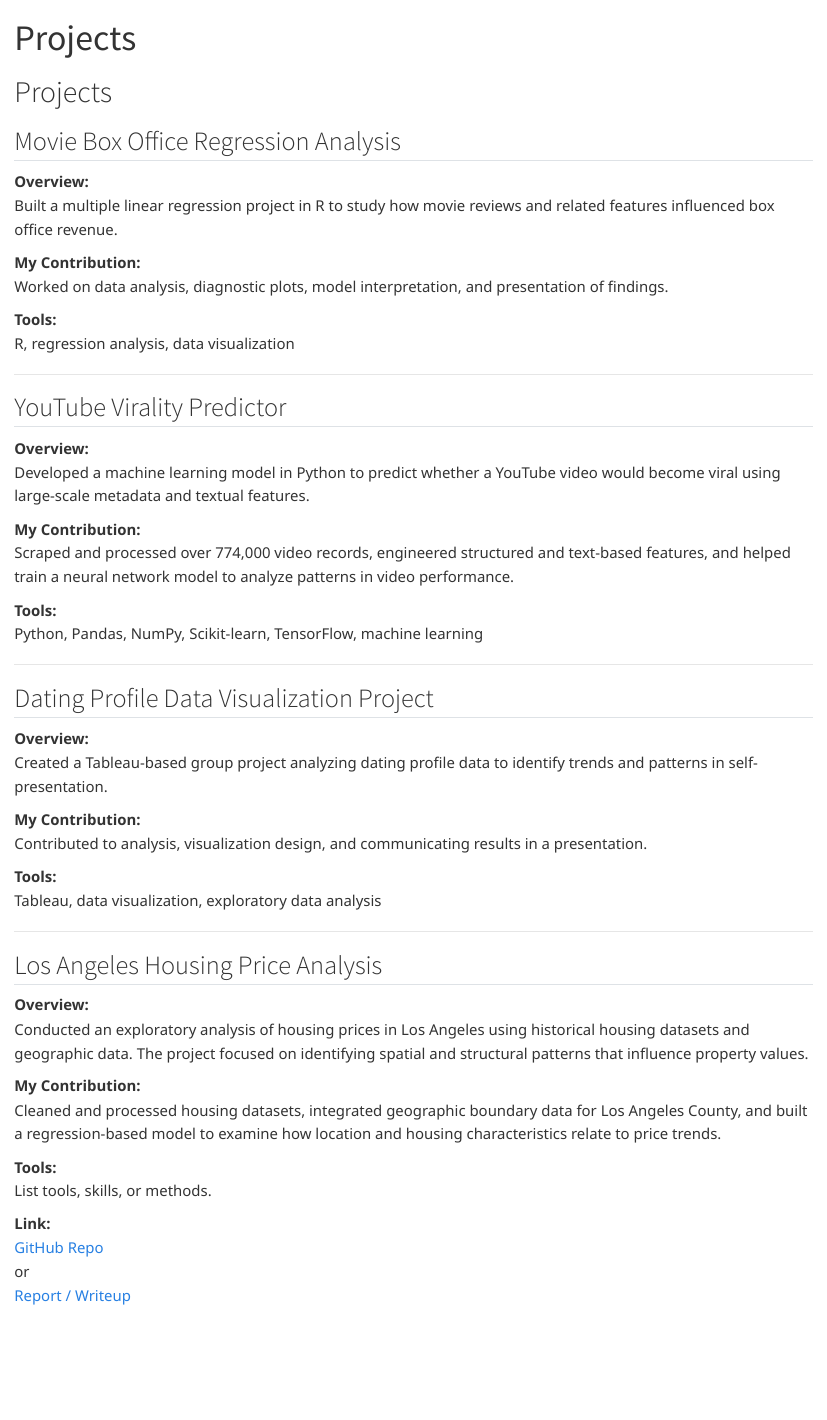
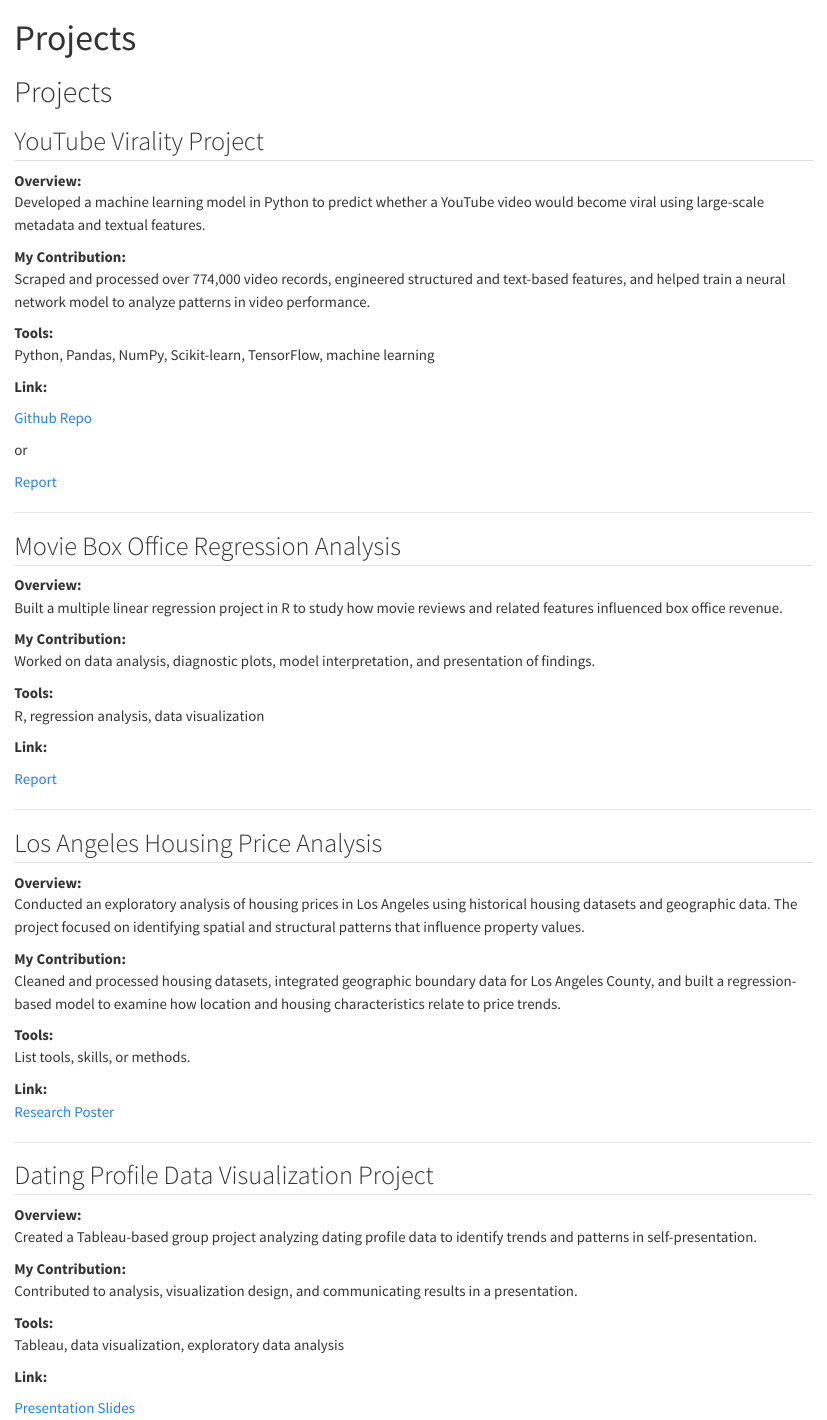
Before and after one commit to urielc1/personal_website, a Quarto document (projects.qmd): the page in a window 1100 px wide, from its top. Rendered offline with R 4.5, knitr and Pandoc in place of Quarto, with nearby package versions.

Commit message:
link update

```diff
--- a/_quarto.yml
+++ b/_quarto.yml
@@ -16,11 +16,11 @@ website:
         text: Resume & Contact
     right:
       - icon: github
-        href: https://github.com/yourusername
+        href: https://github.com/urielc1
       - icon: linkedin
-        href: https://www.linkedin.com/in/yourlinkedin
+        href: https://www.linkedin.com/in/urielsc1
       - icon: envelope
-        href: mailto:youremail@example.com
+        href: mailto: usantacruz05@gmail.com
 
 format:
   html:
--- a/projects.qmd
+++ b/projects.qmd
@@ -3,6 +3,27 @@ title: "Projects"
 ---
 
 # Projects
+
+## YouTube Virality Project
+
+**Overview:**\
+Developed a machine learning model in Python to predict whether a YouTube video would become viral using large-scale metadata and textual features.
+
+**My Contribution:**\
+Scraped and processed over 774,000 video records, engineered structured and text-based features, and helped train a neural network model to analyze patterns in video performance.
+
+**Tools:**\
+Python, Pandas, NumPy, Scikit-learn, TensorFlow, machine learning
+
+**Link:**
+
+[Github Repo](https://github.com/jhc73/pic16b)
+
+or
+
+[Report](virality_report)
+
+------------------------------------------------------------------------
 
 ## Movie Box Office Regression Analysis
 
@@ -15,31 +36,9 @@ Worked on data analysis, diagnostic plots, model interpretation, and presentatio
 **Tools:**\
 R, regression analysis, data visualization
 
-------------------------------------------------------------------------
+**Link:**
 
-## YouTube Virality Predictor
-
-**Overview:**\
-Developed a machine learning model in Python to predict whether a YouTube video would become viral using large-scale metadata and textual features.
-
-**My Contribution:**\
-Scraped and processed over 774,000 video records, engineered structured and text-based features, and helped train a neural network model to analyze patterns in video performance.
-
-**Tools:**\
-Python, Pandas, NumPy, Scikit-learn, TensorFlow, machine learning
-
-------------------------------------------------------------------------
-
-## Dating Profile Data Visualization Project
-
-**Overview:**\
-Created a Tableau-based group project analyzing dating profile data to identify trends and patterns in self-presentation.
-
-**My Contribution:**\
-Contributed to analysis, visualization design, and communicating results in a presentation.
-
-**Tools:**\
-Tableau, data visualization, exploratory data analysis
+[Report](my_resume.pdf)
 
 ------------------------------------------------------------------------
 
@@ -55,6 +54,21 @@ Cleaned and processed housing datasets, integrated geographic boundary data for
 List tools, skills, or methods.
 
 **Link:**\
-[GitHub Repo](https://github.com/yourusername/project)\
-or\
-[Report / Writeup](https://...)
+[Research Poster](final_poster.pdf)
+
+------------------------------------------------------------------------
+
+## Dating Profile Data Visualization Project
+
+**Overview:**\
+Created a Tableau-based group project analyzing dating profile data to identify trends and patterns in self-presentation.
+
+**My Contribution:**\
+Contributed to analysis, visualization design, and communicating results in a presentation.
+
+**Tools:**\
+Tableau, data visualization, exploratory data analysis
+
+**Link:**
+
+[Presentation Slides](dating_slides.pdf)
```
Also changed, not shown: final_poster.pdf (added), stats101a_report.pdf (added), 2 other files.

○ ○ ○ ○ ○ ○ ○

Work instructions:
The answer must be the full set of records, repeated exactly, with no pictures.

Exercise response:
Before and after one commit to urielc1/personal_website, a Quarto document (projects.qmd): the page in a window 1100 px wide, from its top. Rendered offline with R 4.5, knitr and Pandoc in place of Quarto, with nearby package versions.

Commit message:
link update

```diff
--- a/_quarto.yml
+++ b/_quarto.yml
@@ -16,11 +16,11 @@ website:
         text: Resume & Contact
     right:
       - icon: github
-        href: https://github.com/yourusername
+        href: https://github.com/urielc1
       - icon: linkedin
-        href: https://www.linkedin.com/in/yourlinkedin
+        href: https://www.linkedin.com/in/urielsc1
       - icon: envelope
-        href: mailto:youremail@example.com
+        href: mailto: usantacruz05@gmail.com
 
 format:
   html:
--- a/projects.qmd
+++ b/projects.qmd
@@ -3,6 +3,27 @@ title: "Projects"
 ---
 
 # Projects
+
+## YouTube Virality Project
+
+**Overview:**\
+Developed a machine learning model in Python to predict whether a YouTube video would become viral using large-scale metadata and textual features.
+
+**My Contribution:**\
+Scraped and processed over 774,000 video records, engineered structured and text-based features, and helped train a neural network model to analyze patterns in video performance.
+
+**Tools:**\
+Python, Pandas, NumPy, Scikit-learn, TensorFlow, machine learning
+
+**Link:**
+
+[Github Repo](https://github.com/jhc73/pic16b)
+
+or
+
+[Report](virality_report)
+
+------------------------------------------------------------------------
 
 ## Movie Box Office Regression Analysis
 
@@ -15,31 +36,9 @@ Worked on data analysis, diagnostic plots, model interpretation, and presentatio
 **Tools:**\
 R, regression analysis, data visualization
 
-------------------------------------------------------------------------
+**Link:**
 
-## YouTube Virality Predictor
-
-**Overview:**\
-Developed a machine learning model in Python to predict whether a YouTube video would become viral using large-scale metadata and textual features.
-
-**My Contribution:**\
-Scraped and processed over 774,000 video records, engineered structured and text-based features, and helped train a neural network model to analyze patterns in video performance.
-
-**Tools:**\
-Python, Pandas, NumPy, Scikit-learn, TensorFlow, machine learning
-
-------------------------------------------------------------------------
-
-## Dating Profile Data Visualization Project
-
-**Overview:**\
-Created a Tableau-based group project analyzing dating profile data to identify trends and patterns in self-presentation.
-
-**My Contribution:**\
-Contributed to analysis, visualization design, and communicating results in a presentation.
-
-**Tools:**\
-Tableau, data visualization, exploratory data analysis
+[Report](my_resume.pdf)
 
 ------------------------------------------------------------------------
 
@@ -55,6 +54,21 @@ Cleaned and processed housing datasets, integrated geographic boundary data for
 List tools, skills, or methods.
 
 **Link:**\
-[GitHub Repo](https://github.com/yourusername/project)\
-or\
-[Report / Writeup](https://...)
+[Research Poster](final_poster.pdf)
+
+------------------------------------------------------------------------
+
+## Dating Profile Data Visualization Project
+
+**Overview:**\
+Created a Tableau-based group project analyzing dating profile data to identify trends and patterns in self-presentation.
+
+**My Contribution:**\
+Contributed to analysis, visualization design, and communicating results in a presentation.
+
+**Tools:**\
+Tableau, data visualization, exploratory data analysis
+
+**Link:**
+
+[Presentation Slides](dating_slides.pdf)
```
Also changed, not shown: final_poster.pdf (added), stats101a_report.pdf (added), 2 other files.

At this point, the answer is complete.